August 9, 2011
Hossam and the Egyptian Initiative for Personal Rights have been instrumental in shaping the human rights agenda in Egypt, both during and since the January 2011 uprising. They’ve been a main source of information, analysis, and policy and have led campaigns on institutional reform.
Heba Morayef, researcher, Middle East and North Africa Division

Human Rights Watch's Alison Des Forges Award celebrates the valor of individuals who put their lives on the line to protect the dignity and rights of others. Human Rights Watch collaborates with these courageous activists to create a world in which people live free of violence, discrimination, and oppression.

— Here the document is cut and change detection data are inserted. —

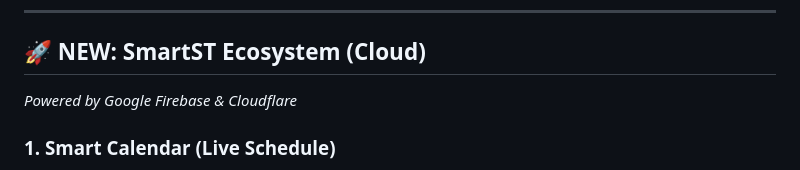
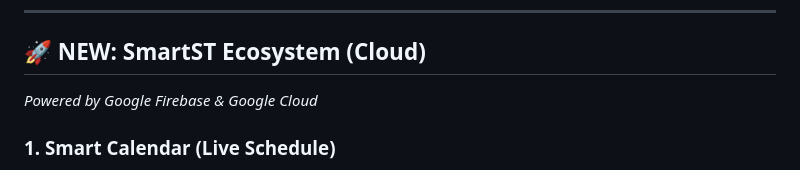
Before and after one commit to alexelzx/MCalC-, a Markdown page: README.md, the part around the change. Drawn GitHub-style.

Commit message:
Change hosting provider in README
Updated the hosting provider from Cloudflare to Google Cloud.

```diff
--- a/README.md
+++ b/README.md
@@ -20,7 +20,7 @@
 ---
 
 ## 🚀 NEW: SmartST Ecosystem (Cloud)
-*Powered by Google Firebase & Cloudflare*
+*Powered by Google Firebase & Google Cloud*
 
 ### 1. Smart Calendar (Live Schedule)
 * **IUT Rhythm:** A specialized grid adapted to the 4-block daily structure (09h00 - 18h00).
```
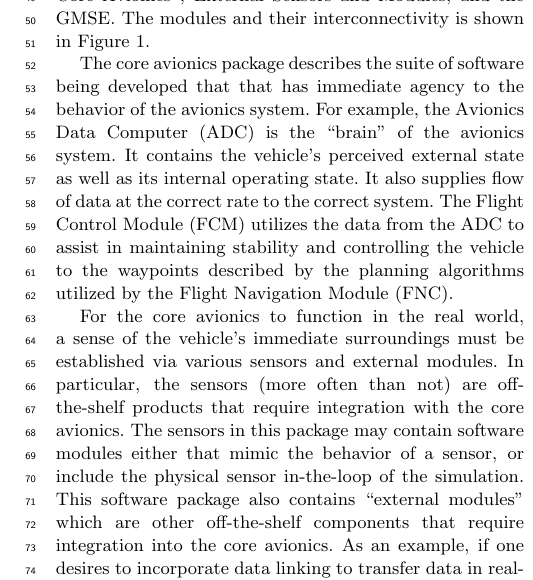
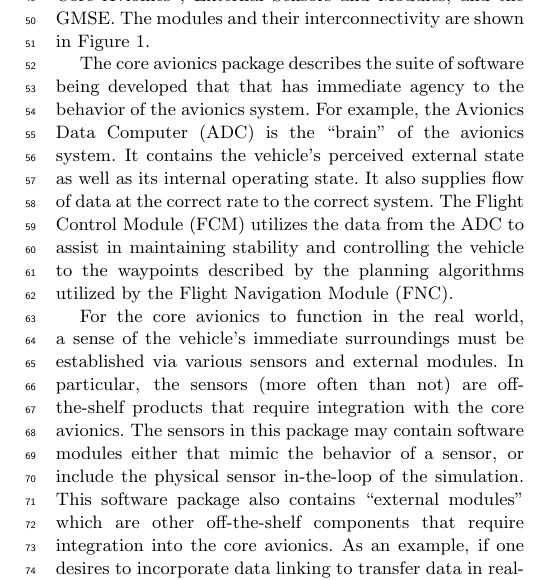
Before and after one commit to alexb7711/avionics-simulation-paper, a LaTeX paper (main.tex, which reads sections/gmse.tex): part of one column of page 2 of 5, cut so that both start at the same text. Compiled offline with pdfLaTeX.

Commit message:
spelling

```diff
--- a/sections/gmse.tex
+++ b/sections/gmse.tex
@@ -24,7 +24,7 @@ task\footnote{This process can be extended ad nauseam to further and further dec
 forms are derived. That will be avoided as much as possible to keep the discussion relevant to the critical
 components.}. At the subsystem level, there are three main packages: Core Avionics\footnote{Often times modules
 associated with core avionics are also referred to as subsystems}, External Sensors and Modules, and the GMSE. The
-modules and their interconnectivity is shown in \autoref{fig:gmse-operational-architecture}.
+modules and their interconnectivity are shown in \autoref{fig:gmse-operational-architecture}.
 
 The core avionics package describes the suite of software being developed that that has immediate agency to the behavior
 of the avionics system. For example, the Avionics Data Computer (ADC) is the ``brain'' of the avionics system. It
```
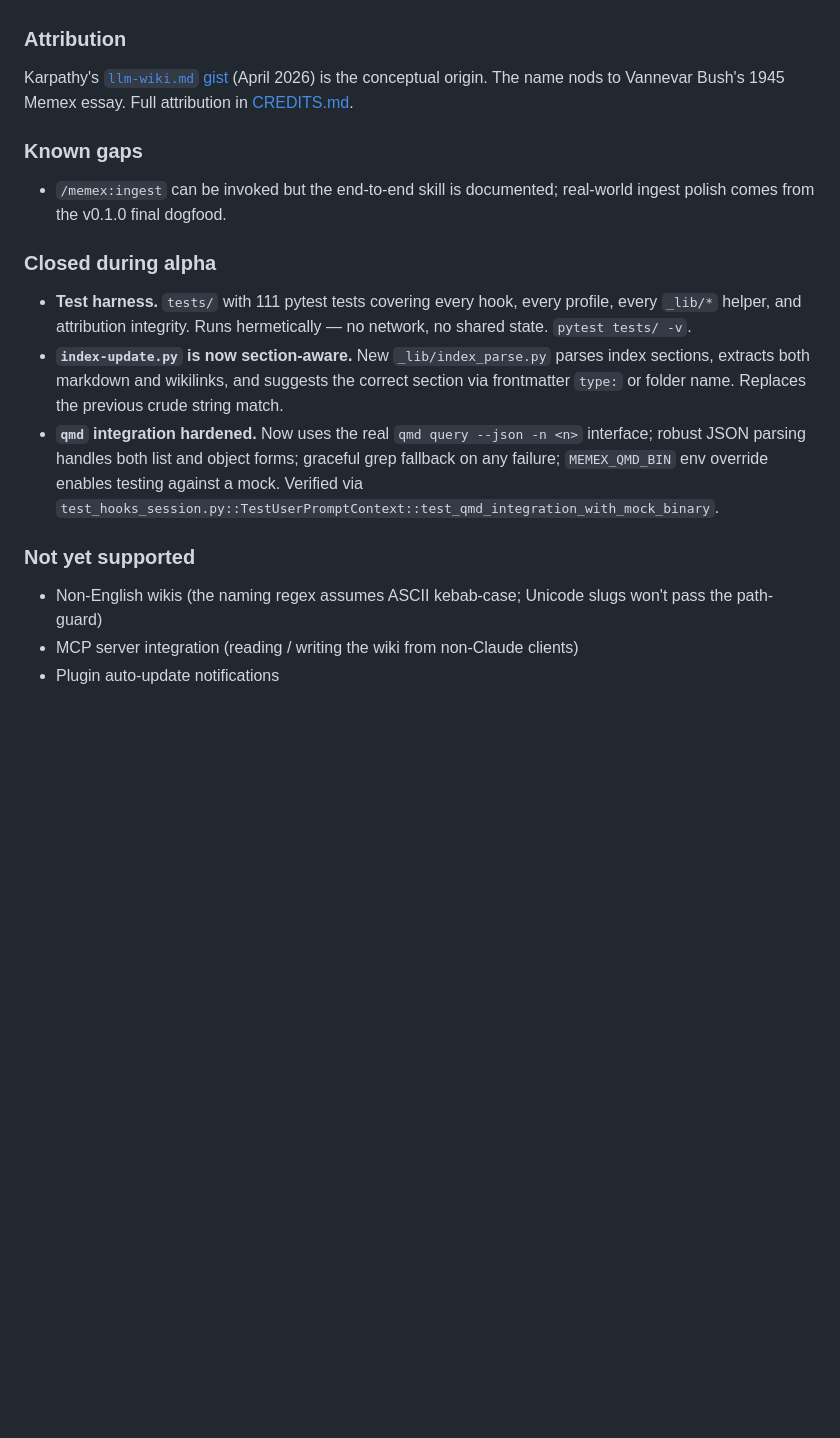
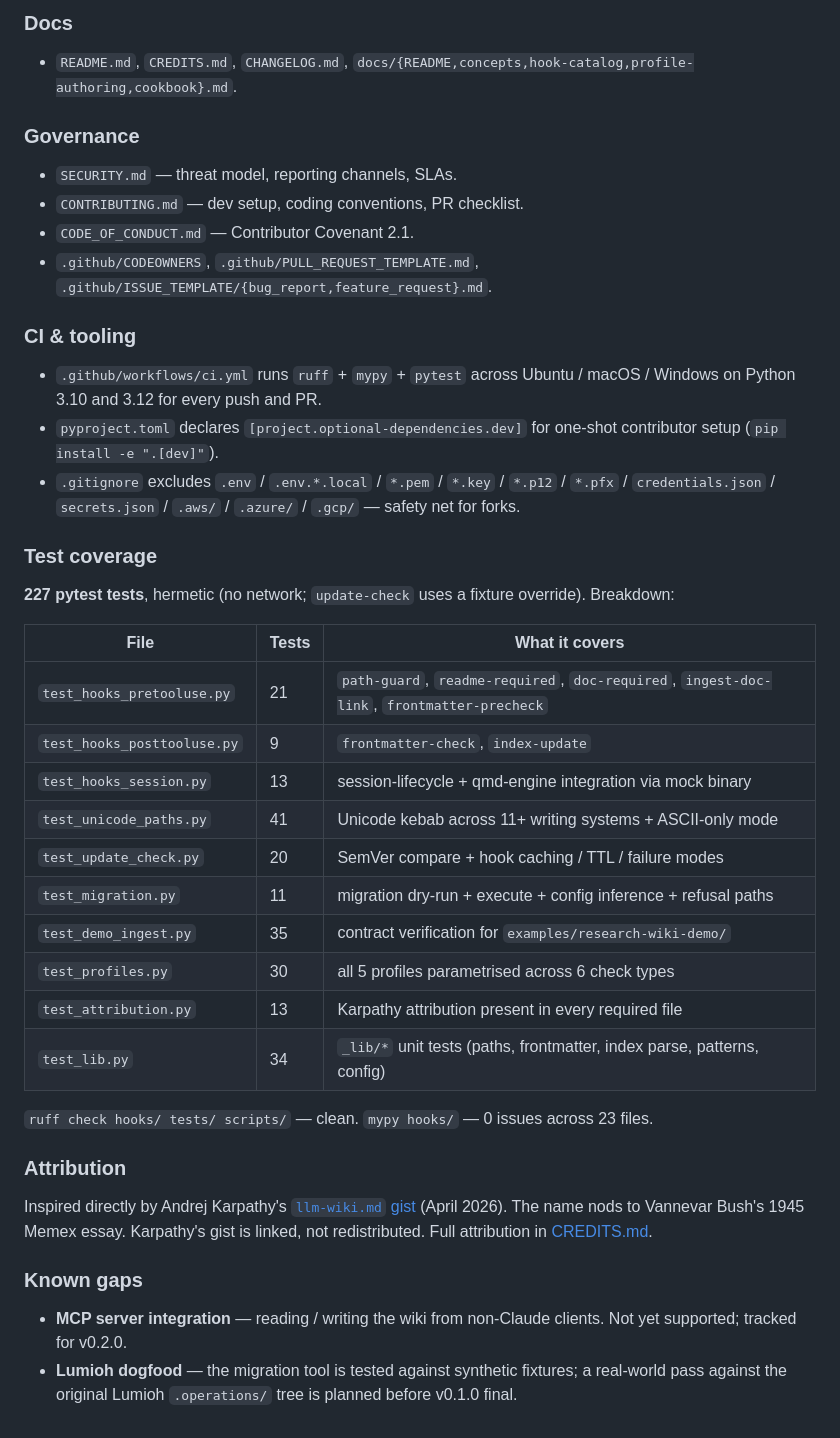
Before and after one commit to anthril/claude-memex, a Markdown page: CHANGELOG.md, the part around one of its changes. GitHub-like rendering; blank space fills up the shorter version.

```diff
--- a/CHANGELOG.md
+++ b/CHANGELOG.md
@@ -132,20 +80,44 @@ Initial alpha. Full enforcement + session-lifecycle + wiki-operations loop.
+### Docs
+
+- `README.md`, `CREDITS.md`, `CHANGELOG.md`, `docs/{README,concepts,hook-catalog,profile-authoring,cookbook}.md`.
+
+### Governance
+
+- `SECURITY.md` — threat model, reporting channels, SLAs.
+- `CONTRIBUTING.md` — dev setup, coding conventions, PR checklist.
+- `CODE_OF_CONDUCT.md` — Contributor Covenant 2.1.
+- `.github/CODEOWNERS`, `.github/PULL_REQUEST_TEMPLATE.md`, `.github/ISSUE_TEMPLATE/{bug_report,feature_request}.md`.
+
+### CI & tooling
+
+- `.github/workflows/ci.yml` runs `ruff` + `mypy` + `pytest` across Ubuntu / macOS / Windows on Python 3.10 and 3.12 for every push and PR.
+- `pyproject.toml` declares `[project.optional-dependencies.dev]` for one-shot contributor setup (`pip install -e ".[dev]"`).
+- `.gitignore` excludes `.env` / `.env.*.local` / `*.pem` / `*.key` / `*.p12` / `*.pfx` / `credentials.json` / `secrets.json` / `.aws/` / `.azure/` / `.gcp/` — safety net for forks.
+
+### Test coverage
+
+**227 pytest tests**, hermetic (no network; `update-check` uses a fixture override). Breakdown:
+
+| File | Tests | What it covers |
+|---|---|---|
+| `test_hooks_pretooluse.py` | 21 | `path-guard`, `readme-required`, `doc-required`, `ingest-doc-link`, `frontmatter-precheck` |
+| `test_hooks_posttooluse.py` | 9 | `frontmatter-check`, `index-update` |
+| `test_hooks_session.py` | 13 | session-lifecycle + qmd-engine integration via mock binary |
+| `test_unicode_paths.py` | 41 | Unicode kebab across 11+ writing systems + ASCII-only mode |
+| `test_update_check.py` | 20 | SemVer compare + hook caching / TTL / failure modes |
+| `test_migration.py` | 11 | migration dry-run + execute + config inference + refusal paths |
+| `test_demo_ingest.py` | 35 | contract verification for `examples/research-wiki-demo/` |
+| `test_profiles.py` | 30 | all 5 profiles parametrised across 6 check types |
+| `test_attribution.py` | 13 | Karpathy attribution present in every required file |
+| `test_lib.py` | 34 | `_lib/*` unit tests (paths, frontmatter, index parse, patterns, config) |
+
+`ruff check hooks/ tests/ scripts/` — clean. `mypy hooks/` — 0 issues across 23 files.
 
 ### Attribution
 
-Karpathy's [`llm-wiki.md` gist](https://gist.github.com/karpathy/442a6bf555914893e9891c11519de94f) (April 2026) is the conceptual origin. The name nods to Vannevar Bush's 1945 Memex essay. Full attribution in [CREDITS.md](CREDITS.md).
+Inspired directly by Andrej Karpathy's [`llm-wiki.md` gist](https://gist.github.com/karpathy/442a6bf555914893e9891c11519de94f) (April 2026). The name nods to Vannevar Bush's 1945 Memex essay. Karpathy's gist is linked, not redistributed. Full attribution in [CREDITS.md](CREDITS.md).
 
 ### Known gaps
 
-- `/memex:ingest` can be invoked but the end-to-end skill is documented; real-world ingest polish comes from the v0.1.0 final dogfood.
-
-### Closed during alpha
-
-- **Test harness.** `tests/` with 111 pytest tests covering every hook, every profile, every `_lib/*` helper, and attribution integrity. Runs hermetically — no network, no shared state. `pytest tests/ -v`.
-- **`index-update.py` is now section-aware.** New `_lib/index_parse.py` parses index sections, extracts both markdown and wikilinks, and suggests the correct section via frontmatter `type:` or folder name. Replaces the previous crude string match.
-- **`qmd` integration hardened.** Now uses the real `qmd query --json -n <n>` interface; robust JSON parsing handles both list and object forms; graceful grep fallback on any failure; `MEMEX_QMD_BIN` env override enables testing against a mock. Verified via `test_hooks_session.py::TestUserPromptContext::test_qmd_integration_with_mock_binary`.
-
-### Not yet supported
-
-- Non-English wikis (the naming regex assumes ASCII kebab-case; Unicode slugs won't pass the path-guard)
-- MCP server integration (reading / writing the wiki from non-Claude clients)
-- Plugin auto-update notifications
+- **MCP server integration** — reading / writing the wiki from non-Claude clients. Not yet supported; tracked for v0.2.0.
+- **Lumioh dogfood** — the migration tool is tested against synthetic fixtures; a real-world pass against the original Lumioh `.operations/` tree is planned before v0.1.0 final.
```
Also changed, not shown: other parts of CHANGELOG.md (+56 -108 lines).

Hossam Bahgat, founder and director of the Egyptian Initiative for Personal Rights (EIPR), is a leading defender of civil rights and liberties in Egypt. An outspoken critic of the Mubarak government’s violations of basic rights, including abuses committed by Egypt’s powerful security apparatus under the country’s 29-year state of emergency, he played a prominent role as revolution swept Egypt in January and February 2011.

From the beginning of the Tahrir uprising, Bahgat and EIPR documented violence against protesters and prisoners and led a campaign against military trials of civilian protesters. When President Mubarak was forced out, Bahgat stepped up his efforts, seeking new laws and lasting institutional change to build a more rights-respecting Egypt.  

Bahgat has also courageously defended the right to privacy and he is a champion of religious freedom, working to expose the government’s failure to prosecute sectarian violence against Coptic Christians.

Human Rights Watch honors Hossam Bahgat for upholding the personal freedoms of all Egyptians.


Interview with human rights defender Hossam Bahgat from Cairo